**Instructions for the task:** Omit all pictures, then print the entries exactly.

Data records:
"""
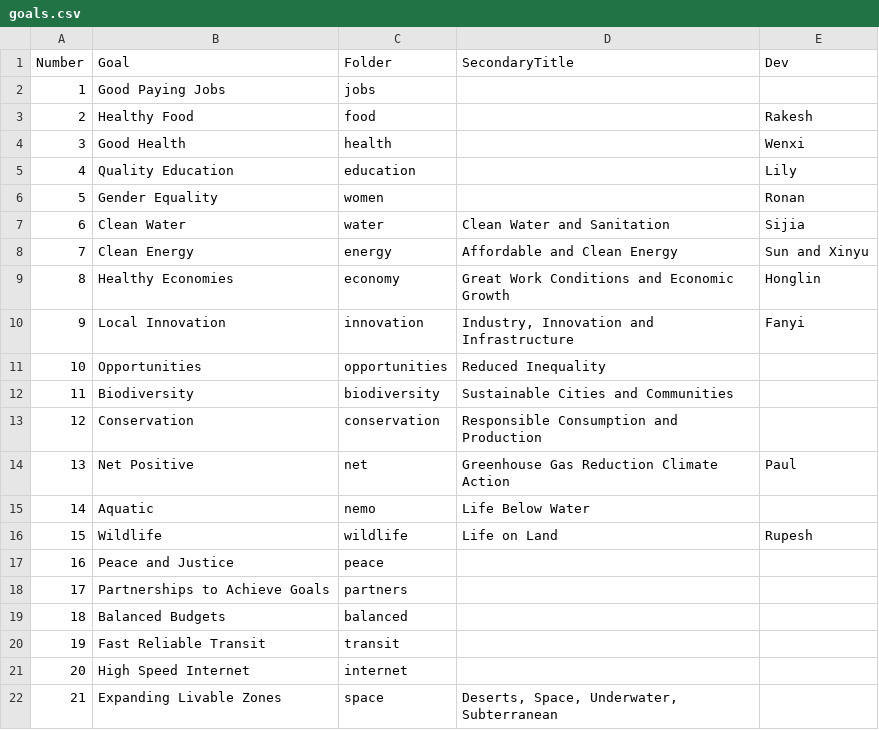
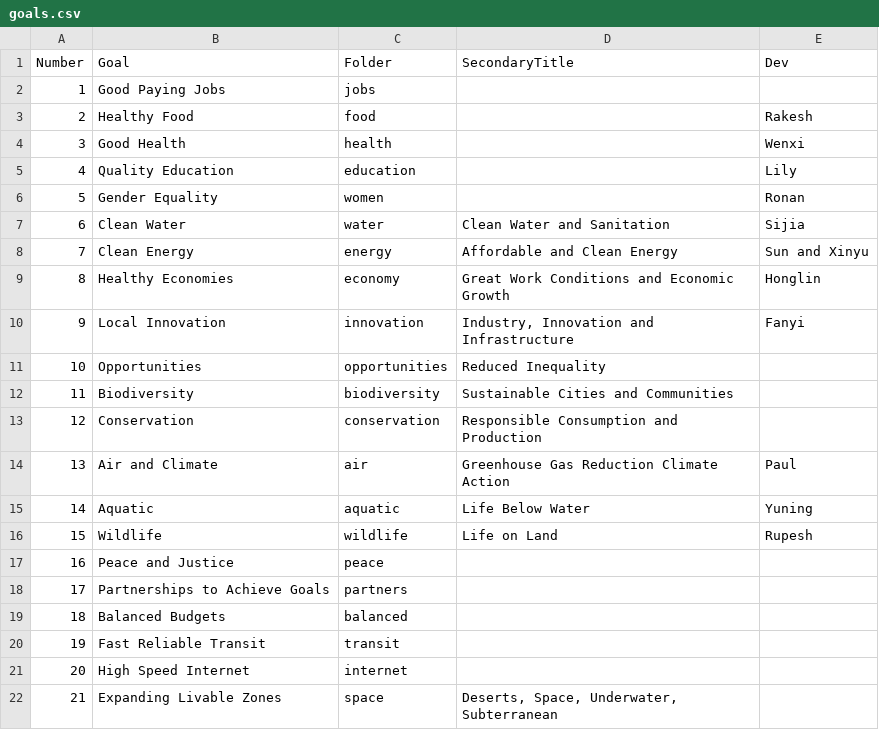
Before and after one commit to leiyunin/data-commons, a CSV file: docs/partners/data/goals.csv, drawn as a sheet.

Commit message:
Update titles

```diff
--- a/docs/partners/data/goals.csv
+++ b/docs/partners/data/goals.csv
@@ -13,4 +13,4 @@ Number,Goal,Folder,SecondaryTitle,Dev
 12,Conservation,conservation,Responsible Consumption and Production,
-13,Net Positive,net,Greenhouse Gas Reduction Climate Action,Paul
-14,Aquatic,nemo,Life Below Water,
+13,Air and Climate,air,Greenhouse Gas Reduction Climate Action,Paul
+14,Aquatic,aquatic,Life Below Water,Yuning
 15,Wildlife,wildlife,Life on Land,Rupesh
```
Also changed, not shown: 25 other files.
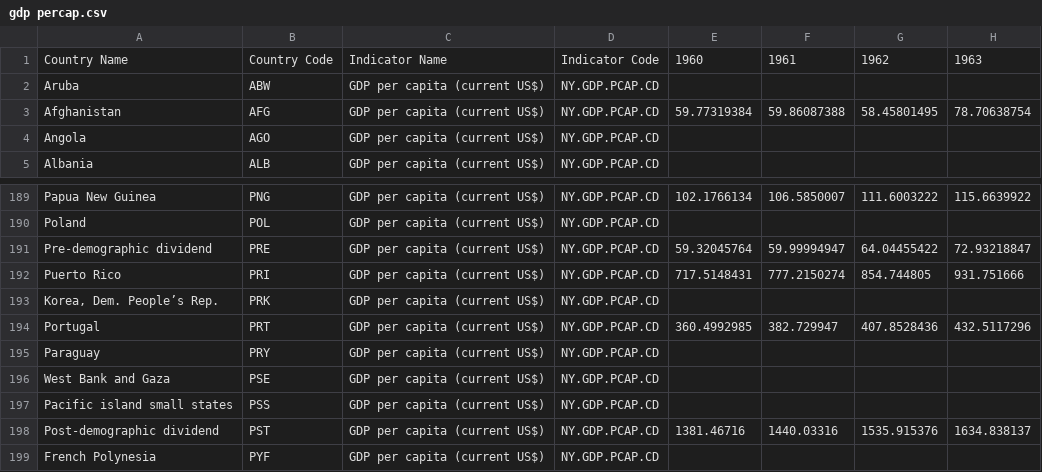
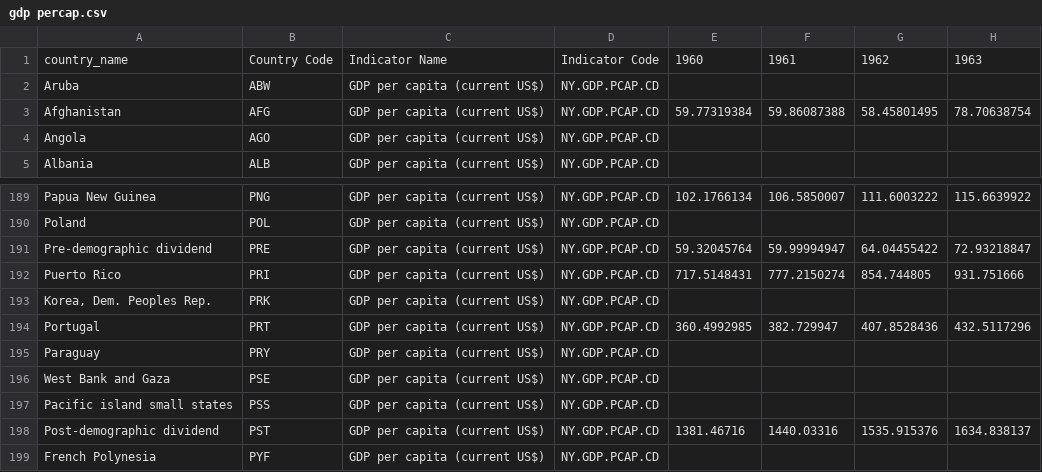
Before and after one commit to mykytyni/LU_QA_2020, a CSV file: datasets/gdp percap.csv, drawn as a sheet; only a part is shown, gaps mark what is left out; the diff names each change by its address in the sheet, - before the commit and + after, or states it on an @@ line.

Commit message:
Update gdp percap.csv

```diff
--- a/datasets/gdp percap.csv
+++ b/datasets/gdp percap.csv
-A1: Country Name
+A1: country_name
-A193: Korea, Dem. People’s Rep.
+A193: Korea, Dem. Peoples Rep.
```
"""
**Answer space:**
Before and after one commit to leiyunin/data-commons, a CSV file: docs/partners/data/goals.csv, drawn as a sheet.

Commit message:
Update titles

```diff
--- a/docs/partners/data/goals.csv
+++ b/docs/partners/data/goals.csv
@@ -13,4 +13,4 @@ Number,Goal,Folder,SecondaryTitle,Dev
 12,Conservation,conservation,Responsible Consumption and Production,
-13,Net Positive,net,Greenhouse Gas Reduction Climate Action,Paul
-14,Aquatic,nemo,Life Below Water,
+13,Air and Climate,air,Greenhouse Gas Reduction Climate Action,Paul
+14,Aquatic,aquatic,Life Below Water,Yuning
 15,Wildlife,wildlife,Life on Land,Rupesh
```
Also changed, not shown: 25 other files.
Before and after one commit to mykytyni/LU_QA_2020, a CSV file: datasets/gdp percap.csv, drawn as a sheet; only a part is shown, gaps mark what is left out; the diff names each change by its address in the sheet, - before the commit and + after, or states it on an @@ line.

Commit message:
Update gdp percap.csv

```diff
--- a/datasets/gdp percap.csv
+++ b/datasets/gdp percap.csv
-A1: Country Name
+A1: country_name
-A193: Korea, Dem. People’s Rep.
+A193: Korea, Dem. Peoples Rep.
```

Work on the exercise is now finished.